Can Dogs Get Cavities?
Periodontal disease may be the most prevalent dental problem facing dogs today, but it is not the only one. While very rare, your dog is not immune from developing a cavity at some point during her lifetime.
What is a dental cavity and how can my dog get one?
Human and canine cavities are identical in terms of what they are and what causes them. Cavities, also referred to as caries, are areas of damage on yours or your pet’s teeth. They occur when the bacteria that is found in the food that your pet consumes remains attached to his teeth for a prolonged period. These bacteria use your pet’s food to produce acids. These are known as plaque acids and they have the ability to de-mineralize your dog’s teeth and eat away at the outer layers, causing decay and damage.
Initially, only the enamel of your dog’s teeth may be affected, but over time the decay can penetrate through the layers and cause damage to the very root of the tooth. When this happens, the tooth may die and either fall out or require extraction. Decay doesn’t always occur top-down either. It is entirely possible that areas of decay develop on the lower part of the tooth, near the gums. These types of cavities often penetrate the roots of the tooth much more quickly.
Why are dog cavities rare?
One of the main reasons that dogs are less likely to develop cavities than we are is down to their diet. Your furbaby will undoubtedly consume far less food that is high in sugar or acid, which are the main culprits in human tooth decay. Their dental anatomy helps too. Dog teeth are pointy rather than flat, and this gives the bacteria less space to thrive.
Are any dogs at particularly high risk of developing cavities?
Although all dogs can be affected by dental cavities, there are some breeds that tend to be at higher risk of this type of oral health problem. They include:
- English Bulldog
- French Bulldog
- Shih Tzu
Symptoms of a canine cavity
Unless your dog is showing specific symptoms that point to a cavity having developed, it can be very difficult to know that she has a dental problem until the decay has advanced significantly.
There are some symptoms to look out for and these include:
- Obvious dental pain
- Drooling more than usual
- Discoloration of the teeth, particularly yellow or brown deposits near the gum line
- A dark spot anywhere on a tooth
- Dropping food
- Loss of appetite
You will need to arrange for an appointment with our veterinarian to get the cavity formally diagnosed and start treatment. Our vet will perform a thorough examination of your pet’s teeth, which may also involve taking x-rays so that any damage beneath the gum line can also be assessed.
Treating a canine cavity

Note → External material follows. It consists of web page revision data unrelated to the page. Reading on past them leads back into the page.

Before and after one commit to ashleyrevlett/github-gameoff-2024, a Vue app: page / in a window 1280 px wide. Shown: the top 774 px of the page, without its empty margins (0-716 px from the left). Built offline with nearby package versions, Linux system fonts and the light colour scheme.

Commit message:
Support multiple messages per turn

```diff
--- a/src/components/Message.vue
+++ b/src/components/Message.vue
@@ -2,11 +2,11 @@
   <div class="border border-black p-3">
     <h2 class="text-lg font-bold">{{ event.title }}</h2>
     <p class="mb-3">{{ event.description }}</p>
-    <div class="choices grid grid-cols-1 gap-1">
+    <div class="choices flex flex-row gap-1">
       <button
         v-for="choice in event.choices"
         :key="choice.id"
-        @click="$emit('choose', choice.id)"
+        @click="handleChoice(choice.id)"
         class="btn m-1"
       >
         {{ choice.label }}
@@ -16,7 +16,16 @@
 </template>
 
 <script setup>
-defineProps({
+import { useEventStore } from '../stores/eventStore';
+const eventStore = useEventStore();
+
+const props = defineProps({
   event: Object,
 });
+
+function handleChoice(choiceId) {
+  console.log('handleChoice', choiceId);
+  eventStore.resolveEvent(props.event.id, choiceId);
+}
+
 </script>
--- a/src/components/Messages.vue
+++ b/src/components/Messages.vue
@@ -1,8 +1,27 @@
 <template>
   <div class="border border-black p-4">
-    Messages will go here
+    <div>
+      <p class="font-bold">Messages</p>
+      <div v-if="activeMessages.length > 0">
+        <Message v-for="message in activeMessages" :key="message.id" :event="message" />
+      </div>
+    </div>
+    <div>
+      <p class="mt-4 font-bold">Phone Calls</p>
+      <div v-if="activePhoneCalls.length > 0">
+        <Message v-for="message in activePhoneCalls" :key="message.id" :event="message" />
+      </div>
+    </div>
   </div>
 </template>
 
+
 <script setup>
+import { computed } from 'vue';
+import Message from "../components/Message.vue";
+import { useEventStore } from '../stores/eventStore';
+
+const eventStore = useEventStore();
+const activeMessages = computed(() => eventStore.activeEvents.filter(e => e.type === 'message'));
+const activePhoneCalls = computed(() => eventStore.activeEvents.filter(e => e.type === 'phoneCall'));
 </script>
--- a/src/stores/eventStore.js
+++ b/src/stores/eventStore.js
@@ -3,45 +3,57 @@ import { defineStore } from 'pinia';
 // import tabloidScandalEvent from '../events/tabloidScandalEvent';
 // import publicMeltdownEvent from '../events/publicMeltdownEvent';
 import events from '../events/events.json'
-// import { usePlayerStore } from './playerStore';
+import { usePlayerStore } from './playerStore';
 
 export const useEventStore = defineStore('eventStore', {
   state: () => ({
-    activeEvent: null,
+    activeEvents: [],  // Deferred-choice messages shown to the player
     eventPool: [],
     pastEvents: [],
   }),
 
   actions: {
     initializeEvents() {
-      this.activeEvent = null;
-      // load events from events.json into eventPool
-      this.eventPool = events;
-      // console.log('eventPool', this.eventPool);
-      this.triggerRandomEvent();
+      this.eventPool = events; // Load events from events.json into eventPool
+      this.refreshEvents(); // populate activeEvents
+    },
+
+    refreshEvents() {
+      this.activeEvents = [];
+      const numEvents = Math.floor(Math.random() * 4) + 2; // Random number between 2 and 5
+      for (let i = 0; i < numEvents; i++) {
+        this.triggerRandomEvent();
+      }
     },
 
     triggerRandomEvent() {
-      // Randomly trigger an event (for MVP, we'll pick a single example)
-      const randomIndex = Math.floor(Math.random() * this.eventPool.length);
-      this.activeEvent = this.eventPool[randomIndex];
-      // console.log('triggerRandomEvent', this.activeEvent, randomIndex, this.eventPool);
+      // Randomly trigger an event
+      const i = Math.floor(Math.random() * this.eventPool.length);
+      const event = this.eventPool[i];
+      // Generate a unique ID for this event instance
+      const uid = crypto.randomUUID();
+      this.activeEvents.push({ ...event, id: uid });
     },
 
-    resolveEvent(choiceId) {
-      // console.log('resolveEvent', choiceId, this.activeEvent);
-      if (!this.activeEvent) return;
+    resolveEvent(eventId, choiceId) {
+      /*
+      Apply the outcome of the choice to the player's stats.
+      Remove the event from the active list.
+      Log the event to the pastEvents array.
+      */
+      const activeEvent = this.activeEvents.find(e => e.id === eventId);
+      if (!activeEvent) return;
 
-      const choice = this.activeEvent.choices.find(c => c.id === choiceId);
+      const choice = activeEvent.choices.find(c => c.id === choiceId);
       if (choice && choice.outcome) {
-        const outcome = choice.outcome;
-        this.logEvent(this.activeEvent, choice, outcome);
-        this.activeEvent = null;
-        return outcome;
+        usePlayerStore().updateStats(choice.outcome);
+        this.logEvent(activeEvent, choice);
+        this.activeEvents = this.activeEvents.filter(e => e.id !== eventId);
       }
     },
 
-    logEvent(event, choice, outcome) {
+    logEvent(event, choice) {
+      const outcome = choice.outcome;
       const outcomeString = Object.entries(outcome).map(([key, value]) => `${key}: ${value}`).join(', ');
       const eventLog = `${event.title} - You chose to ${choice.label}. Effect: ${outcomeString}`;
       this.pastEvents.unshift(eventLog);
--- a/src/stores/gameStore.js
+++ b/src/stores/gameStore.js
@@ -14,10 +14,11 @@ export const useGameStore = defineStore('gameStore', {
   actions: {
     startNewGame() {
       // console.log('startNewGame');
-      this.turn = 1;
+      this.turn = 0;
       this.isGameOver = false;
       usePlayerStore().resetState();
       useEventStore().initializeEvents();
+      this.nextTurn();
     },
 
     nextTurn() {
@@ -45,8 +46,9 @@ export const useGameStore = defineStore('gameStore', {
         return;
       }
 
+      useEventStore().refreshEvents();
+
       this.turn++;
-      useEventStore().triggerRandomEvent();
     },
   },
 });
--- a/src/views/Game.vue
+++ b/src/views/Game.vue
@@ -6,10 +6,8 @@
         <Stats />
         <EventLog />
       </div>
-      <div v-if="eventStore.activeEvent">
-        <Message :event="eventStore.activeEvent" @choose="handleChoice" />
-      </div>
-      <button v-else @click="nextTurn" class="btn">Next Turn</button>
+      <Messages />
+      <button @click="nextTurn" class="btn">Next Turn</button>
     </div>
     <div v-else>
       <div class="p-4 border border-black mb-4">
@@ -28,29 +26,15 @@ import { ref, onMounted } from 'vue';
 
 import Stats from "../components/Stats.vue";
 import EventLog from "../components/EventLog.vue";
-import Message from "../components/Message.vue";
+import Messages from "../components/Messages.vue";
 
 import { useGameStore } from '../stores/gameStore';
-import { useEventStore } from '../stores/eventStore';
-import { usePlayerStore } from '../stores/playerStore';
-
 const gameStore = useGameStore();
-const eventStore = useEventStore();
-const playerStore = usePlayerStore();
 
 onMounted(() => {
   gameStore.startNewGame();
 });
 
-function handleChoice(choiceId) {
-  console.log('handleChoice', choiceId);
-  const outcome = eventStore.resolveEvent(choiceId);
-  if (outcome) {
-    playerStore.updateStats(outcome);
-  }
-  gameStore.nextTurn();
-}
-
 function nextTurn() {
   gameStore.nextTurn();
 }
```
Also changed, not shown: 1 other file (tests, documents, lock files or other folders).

The good news is that your four-legged friend doesn’t need to live with the effects of a canine cavity.
In the early stages of decay, dental bonding may be used to encourage the tooth to remineralize itself and prevent the decay from worsening. However, in the later stages of the condition, the decayed areas may need to be drilled out and filled with an amalgam resin filling, much like it would be in a human tooth.If the decay has spread beyond the tooth, root canal therapy may be required so that the infection in the root of the tooth is properly dealt with and cannot recur.